* [Activity] Read the records that follow and state how many lines hold "started", adding nothing else.

* [Source data]
──────────────────────────────
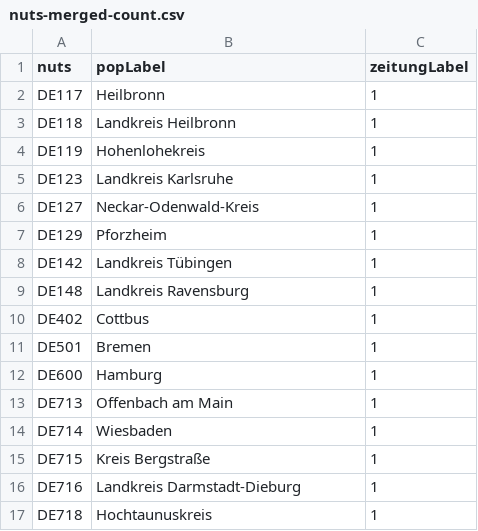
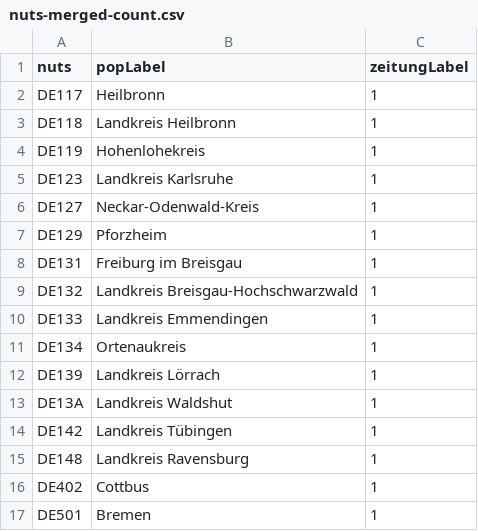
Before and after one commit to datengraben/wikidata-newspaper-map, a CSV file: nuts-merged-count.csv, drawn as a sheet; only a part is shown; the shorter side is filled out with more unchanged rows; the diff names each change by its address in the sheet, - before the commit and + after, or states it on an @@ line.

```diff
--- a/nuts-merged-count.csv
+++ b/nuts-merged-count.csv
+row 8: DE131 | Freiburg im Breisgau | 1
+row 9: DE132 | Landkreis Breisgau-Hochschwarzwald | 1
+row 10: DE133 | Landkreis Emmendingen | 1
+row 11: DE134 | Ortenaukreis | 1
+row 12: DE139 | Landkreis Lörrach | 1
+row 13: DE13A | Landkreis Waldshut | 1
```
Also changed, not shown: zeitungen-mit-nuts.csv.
──────────────────────────────
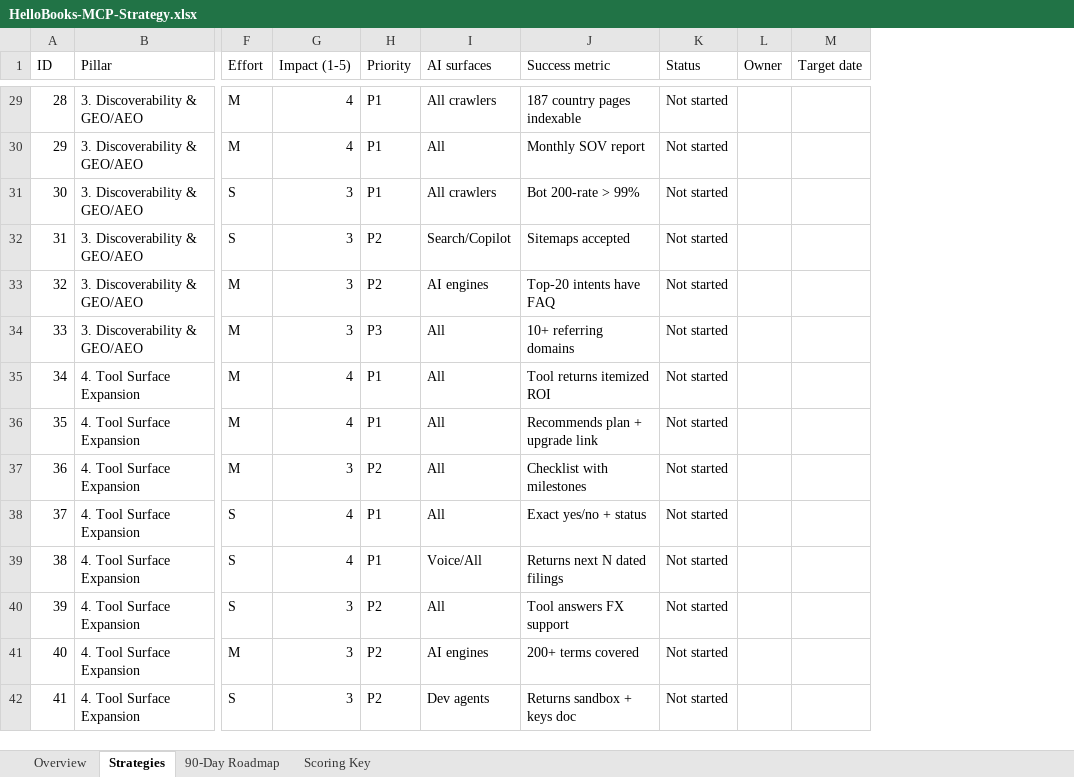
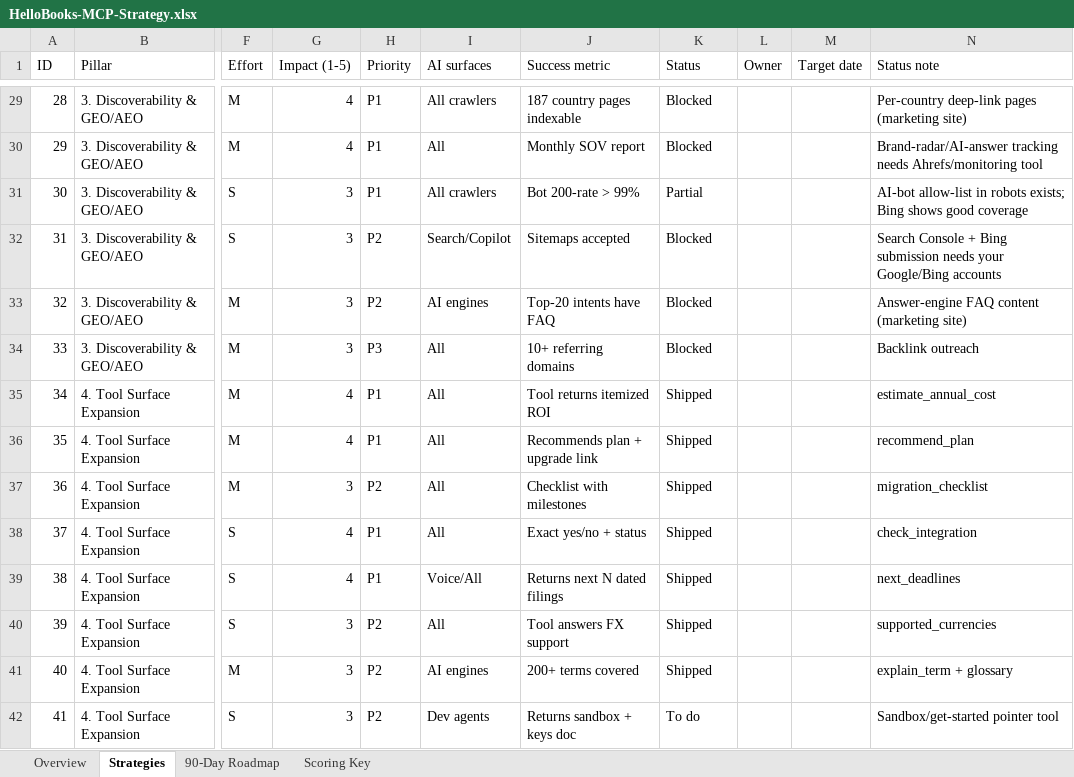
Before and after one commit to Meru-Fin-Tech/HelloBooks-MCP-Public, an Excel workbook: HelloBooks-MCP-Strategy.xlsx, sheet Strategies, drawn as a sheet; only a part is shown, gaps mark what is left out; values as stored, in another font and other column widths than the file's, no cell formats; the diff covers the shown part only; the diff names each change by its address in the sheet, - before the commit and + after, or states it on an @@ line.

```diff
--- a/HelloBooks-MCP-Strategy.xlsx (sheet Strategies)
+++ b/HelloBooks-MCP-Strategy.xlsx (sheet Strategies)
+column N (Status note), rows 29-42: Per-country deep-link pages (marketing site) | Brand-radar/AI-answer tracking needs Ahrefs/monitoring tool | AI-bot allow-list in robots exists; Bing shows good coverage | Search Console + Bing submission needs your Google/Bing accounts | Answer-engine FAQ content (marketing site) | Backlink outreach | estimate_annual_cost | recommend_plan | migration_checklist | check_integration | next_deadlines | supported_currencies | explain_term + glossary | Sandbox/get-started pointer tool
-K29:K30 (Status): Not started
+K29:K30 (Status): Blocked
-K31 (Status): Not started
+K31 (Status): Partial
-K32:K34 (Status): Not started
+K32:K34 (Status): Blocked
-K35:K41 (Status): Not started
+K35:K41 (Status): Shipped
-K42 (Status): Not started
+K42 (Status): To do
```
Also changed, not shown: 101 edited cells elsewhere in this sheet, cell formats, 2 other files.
──────────────────────────────
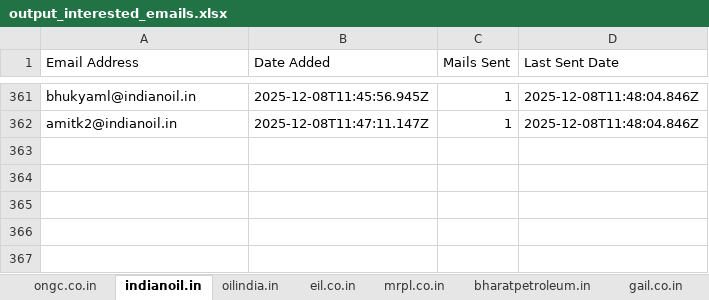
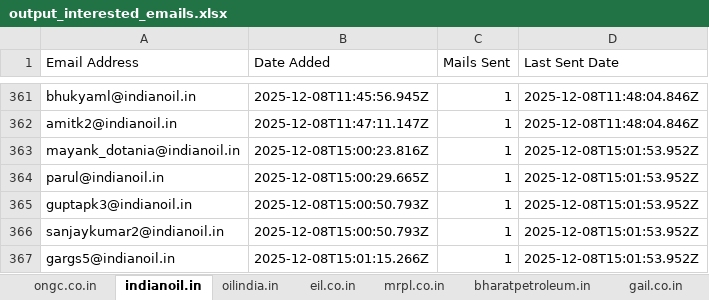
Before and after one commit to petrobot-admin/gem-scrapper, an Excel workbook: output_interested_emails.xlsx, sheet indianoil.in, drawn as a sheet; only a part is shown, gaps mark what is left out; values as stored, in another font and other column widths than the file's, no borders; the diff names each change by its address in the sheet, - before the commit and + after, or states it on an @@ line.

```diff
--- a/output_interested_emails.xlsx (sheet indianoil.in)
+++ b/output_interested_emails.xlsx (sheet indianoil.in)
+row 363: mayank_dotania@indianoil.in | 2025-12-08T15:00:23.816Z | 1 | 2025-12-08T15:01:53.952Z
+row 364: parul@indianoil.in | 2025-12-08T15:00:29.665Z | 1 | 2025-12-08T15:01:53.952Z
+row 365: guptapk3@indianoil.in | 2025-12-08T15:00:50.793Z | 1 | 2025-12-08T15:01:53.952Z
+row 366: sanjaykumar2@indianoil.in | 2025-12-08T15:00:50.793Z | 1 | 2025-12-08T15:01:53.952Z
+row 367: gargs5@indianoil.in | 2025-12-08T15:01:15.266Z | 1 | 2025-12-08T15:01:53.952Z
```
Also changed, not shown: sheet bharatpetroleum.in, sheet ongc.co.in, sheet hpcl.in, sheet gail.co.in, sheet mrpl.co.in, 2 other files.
──────────────────────────────
* [Answer space] 6